In February, the Liberal Democratic Party formed a team to study the possibility of lifting the ban on casino gambling in Japan. About half of Japan’s prefectures, as well as Tokyo Gov. Shintaro Ishihara, have said they want to build casino resorts to attract foreign tourists.
Japan is lagging behind the rest of Asia in this area. As China’s economy has grown and more Chinese citizens travel abroad to spend their disposable income, the countries of Southeast Asia legalized gambling after noting how many of these tourists gravitate to places like Macau and Las Vegas. Even uptight Singapore is now in the process of building a huge entertainment complex centered on casinos.
The people who oppose legalized gaming in Japan say that it will stimulate underworld criminal activity and lead to the deterioration of public morals. But some types of gambling are already legal.
The Japan Racing Association, which is run by the Ministry of Agriculture, Forestry and Fisheries, operates 10 horse-racing tracks and administers off-track betting. Regional “koei” racing (boats, motorcycles, bicycles, horses) is controlled by prefectural governments and public corporations related to certain government agencies. The national lottery (takarakuji) is overseen by the Finance Ministry. Altogether, these government-sanctioned gambling operations generate about 7 trillion yen a year.
But that’s peanuts compared to pachinko, which takes in 30 trillion yen a year — more than Japan’s automobile manufacturers. Not officially considered gambling, pachinko, in fact, may prove to be the biggest obstacle to legalizing casinos in Japan.
In an article he wrote for Shukan Kinyobi last January, Hiroshi Morisu, a professional gambler who lives in Australia and is in favor of legalizing casinos, explained why the LDP’s push toward legalization will hit a wall. According to Morisu, the National Police Agency has a vested interest in pachinko that would be hurt by casinos.
Some will say that accepting a professional gambler’s argument in favor of casinos is like accepting a fox’s design for a new henhouse, but the nature of gambling is such that anyone who actually makes a living from it has to operate from a foundation of pure logic.
Morisu’s argument is based on the idea of kojoritsu, which is related to the gambling term “house edge.” The house edge is the percentage of an average bet that the casino expects to keep. In roulette, when you bet on a single number, your odds are 38-to-1 that you will win, since there are 38 slots on a roulette wheel. However, if you place a dollar on a winning number you will probably win $36. The two dollars is the house edge, which in this case is a little more than 5 percent.
The house edge decreases as the odds of winning improve, which means slot machines have a high house edge while blackjack has a low house edge. Professional gamblers never play the slots, which is why Morisu considers pachinko and its offshoot pachi-slot (essentially a slot machine) nothing more than robbery.
By Morisu’s calculations the kojoritsu for pachinko parlors ranges from about 8 to 50 percent, depending on how ethical they are. By adjusting the machines to their favor and reducing the number of pachinko balls a player can win, a parlor can increase its edge and thus its profits.

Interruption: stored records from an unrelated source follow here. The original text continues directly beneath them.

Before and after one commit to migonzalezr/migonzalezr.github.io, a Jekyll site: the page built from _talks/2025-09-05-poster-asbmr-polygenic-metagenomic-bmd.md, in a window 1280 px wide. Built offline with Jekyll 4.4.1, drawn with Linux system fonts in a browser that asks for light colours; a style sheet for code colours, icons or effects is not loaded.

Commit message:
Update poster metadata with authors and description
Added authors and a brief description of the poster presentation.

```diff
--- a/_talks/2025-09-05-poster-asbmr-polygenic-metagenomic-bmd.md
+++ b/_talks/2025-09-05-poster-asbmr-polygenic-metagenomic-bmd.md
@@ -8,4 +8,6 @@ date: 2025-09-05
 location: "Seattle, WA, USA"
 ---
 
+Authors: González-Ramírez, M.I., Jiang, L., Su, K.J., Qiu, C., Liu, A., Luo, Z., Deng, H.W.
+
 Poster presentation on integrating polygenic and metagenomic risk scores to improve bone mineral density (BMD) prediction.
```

The reason these practices are not illegal is that the authorities do not consider pachinko to be gambling. The industry is regulated by the law that controls fuzoku eigyo (businesses that affect public morals), such as massage parlors and game arcades.
Pachinko gets around the gambling ban by means of a loophole called santen hoshiki (three-store method). When you play pachinko you buy a tray of balls. Winning means ending up with more balls than what you started with. However, the parlor cannot buy back your balls with cash, since that would violate the gambling law, so they give you “prizes” instead. You take these prizes to a separate business down the street, where you exchange them for cash. This business, in turn, sells the prizes to a wholesaler, who then redistributes them back to the pachinko parlors.
Yakuza used to be involved in the prize buy-back system, but about 15 years ago the police managed to lock the criminal element out and set up their own organizations to administer the business. According to Morisu, these organizations remain under police control, and the money they make goes into NPA benefits schemes, like the pension fund. In the 1990s, a prepaid card system for pachinko parlors was introduced, making it easier for the police and the tax authorities to monitor revenues.
If casinos are legalized, pachinko would vanish, claims Morisu, since casinos’ house edge is much lower and “no one plays pachinko to collect metal balls.”
Actually, pachinko patronage is already on the decline, but the industry has managed to maintain the same levels of income. They do this by increasing the jackpot appeal. Players are led to believe they can win bigger amounts while the probability of winning is decreased through adjustments made to the machines. The possibility of hitting it big all at once keeps the pachinko player in his seat longer.
Pachinko parlors are also reinforcing the game’s pop-culture appeal, an aspect that Morisu doesn’t address. TV commercials promote new machines that feature manga characters, the South Korean drama “Winter Sonata,” and Indiana Jones. Many pachinko establishments resemble theme parks and wouldn’t look out of place in Las Vegas, which is now touted as a vacation spot for the whole family.
Morisu’s argument is that gamblers would logically abandon pachinko for casinos, but casinos don’t automatically have to spell doom for pachinko. There are plenty of losers to go around.